According to state education officials, the prior one-day record for wildfire-related school closures was Oct. 12, 2017, when nearly 600 schools with about 260,000 students closed due to fire danger and hazardous air quality.
The one-day closures announced for Friday “are expected to exceed those numbers,” Roark said.
But it’s the cumulative impact, forcing local officials to weigh all the roles public schools play in their communities, that is most striking. For days, for example, schools in Northern California had exercised caution as smoke from the Camp Fire made its way to Greater Sacramento and the Bay Area. Several districts tried to keep students’ activities indoors and directed teachers and staff to be vigilant about keeping doors closed.
But on Thursday afternoon, as it became clear that the air quality would worsen, districts began to announce closures en masse.
Sacramento City Unified was among those that initially had planned to remain open, seeking to balance the air quality risks against the lost educational time and the needs of the many disadvantaged families in the district for free and reduced price school lunches.
Eventually, however, district officials gave in and said they were closing campuses after all on Friday, having “determined the age of our buildings and HVAC systems will make it more difficult to keep smoke out of classrooms as the air quality worsens leading into tomorrow.”

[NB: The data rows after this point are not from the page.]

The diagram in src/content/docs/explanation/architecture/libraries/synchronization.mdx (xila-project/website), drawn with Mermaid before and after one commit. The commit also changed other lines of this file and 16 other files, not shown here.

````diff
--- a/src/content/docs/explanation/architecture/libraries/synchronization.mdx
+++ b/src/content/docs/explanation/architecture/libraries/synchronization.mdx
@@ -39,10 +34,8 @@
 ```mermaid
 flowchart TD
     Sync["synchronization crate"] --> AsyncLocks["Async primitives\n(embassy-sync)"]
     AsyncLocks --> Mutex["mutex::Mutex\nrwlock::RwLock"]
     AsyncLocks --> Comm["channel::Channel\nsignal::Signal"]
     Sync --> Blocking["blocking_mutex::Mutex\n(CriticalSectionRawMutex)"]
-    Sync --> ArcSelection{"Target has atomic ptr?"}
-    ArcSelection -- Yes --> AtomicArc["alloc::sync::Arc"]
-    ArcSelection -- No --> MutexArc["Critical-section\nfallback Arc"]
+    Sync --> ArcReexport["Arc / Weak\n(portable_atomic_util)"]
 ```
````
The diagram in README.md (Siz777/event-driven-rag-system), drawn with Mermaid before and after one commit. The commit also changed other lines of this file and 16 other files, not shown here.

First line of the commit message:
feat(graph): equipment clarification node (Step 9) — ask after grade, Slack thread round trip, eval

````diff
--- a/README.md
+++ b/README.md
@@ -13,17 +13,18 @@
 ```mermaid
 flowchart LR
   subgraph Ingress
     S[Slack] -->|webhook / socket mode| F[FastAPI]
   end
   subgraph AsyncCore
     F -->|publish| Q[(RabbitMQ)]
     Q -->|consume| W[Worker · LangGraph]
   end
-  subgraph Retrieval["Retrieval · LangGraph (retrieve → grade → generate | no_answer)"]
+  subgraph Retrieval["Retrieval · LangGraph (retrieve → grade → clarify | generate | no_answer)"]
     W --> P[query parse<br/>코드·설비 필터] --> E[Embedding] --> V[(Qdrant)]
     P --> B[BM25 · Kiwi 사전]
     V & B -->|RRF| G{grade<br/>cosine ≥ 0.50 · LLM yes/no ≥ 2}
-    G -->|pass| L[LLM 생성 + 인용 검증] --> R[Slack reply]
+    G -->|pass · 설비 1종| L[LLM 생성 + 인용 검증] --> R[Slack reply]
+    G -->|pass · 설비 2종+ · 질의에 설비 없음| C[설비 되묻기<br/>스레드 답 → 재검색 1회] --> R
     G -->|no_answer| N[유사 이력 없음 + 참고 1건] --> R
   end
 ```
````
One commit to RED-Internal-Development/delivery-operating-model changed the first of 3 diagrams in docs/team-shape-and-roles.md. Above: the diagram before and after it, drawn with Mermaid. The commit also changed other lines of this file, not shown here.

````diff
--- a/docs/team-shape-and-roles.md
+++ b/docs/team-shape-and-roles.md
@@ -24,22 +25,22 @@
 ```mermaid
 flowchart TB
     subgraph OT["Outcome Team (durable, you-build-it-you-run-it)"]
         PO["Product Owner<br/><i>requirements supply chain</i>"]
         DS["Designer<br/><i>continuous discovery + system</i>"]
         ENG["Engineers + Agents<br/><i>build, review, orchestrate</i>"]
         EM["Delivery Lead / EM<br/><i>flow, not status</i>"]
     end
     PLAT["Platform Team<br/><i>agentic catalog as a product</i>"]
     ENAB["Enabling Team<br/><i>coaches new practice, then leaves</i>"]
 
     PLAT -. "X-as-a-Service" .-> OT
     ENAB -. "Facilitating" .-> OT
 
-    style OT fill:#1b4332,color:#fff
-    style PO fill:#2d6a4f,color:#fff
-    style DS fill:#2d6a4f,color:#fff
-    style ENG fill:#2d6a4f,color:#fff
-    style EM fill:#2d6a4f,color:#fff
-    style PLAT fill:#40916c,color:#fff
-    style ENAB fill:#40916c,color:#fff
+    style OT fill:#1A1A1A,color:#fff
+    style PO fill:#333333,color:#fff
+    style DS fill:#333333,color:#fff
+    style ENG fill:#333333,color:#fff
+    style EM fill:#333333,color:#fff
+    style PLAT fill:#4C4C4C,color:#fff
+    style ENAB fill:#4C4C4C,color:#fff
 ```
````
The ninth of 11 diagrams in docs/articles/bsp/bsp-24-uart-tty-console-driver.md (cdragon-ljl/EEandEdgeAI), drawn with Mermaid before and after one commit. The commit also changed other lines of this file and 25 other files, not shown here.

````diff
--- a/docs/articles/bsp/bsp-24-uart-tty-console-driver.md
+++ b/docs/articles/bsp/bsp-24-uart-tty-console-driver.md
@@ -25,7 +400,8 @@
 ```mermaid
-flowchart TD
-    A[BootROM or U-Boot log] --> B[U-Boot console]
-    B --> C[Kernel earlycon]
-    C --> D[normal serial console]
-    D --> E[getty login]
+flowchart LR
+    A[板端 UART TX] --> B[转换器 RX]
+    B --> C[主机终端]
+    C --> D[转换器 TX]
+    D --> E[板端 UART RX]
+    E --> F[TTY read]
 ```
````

The district urged parents to keep their children indoors “as much as possible.”
“We deeply apologize to any families who will now have to find last minute child care and meal arrangements,” Sac City added in its announcement. “However, the potential health risks for tomorrow outweigh the need for our students to be in school.”
This story will be updated as it develops.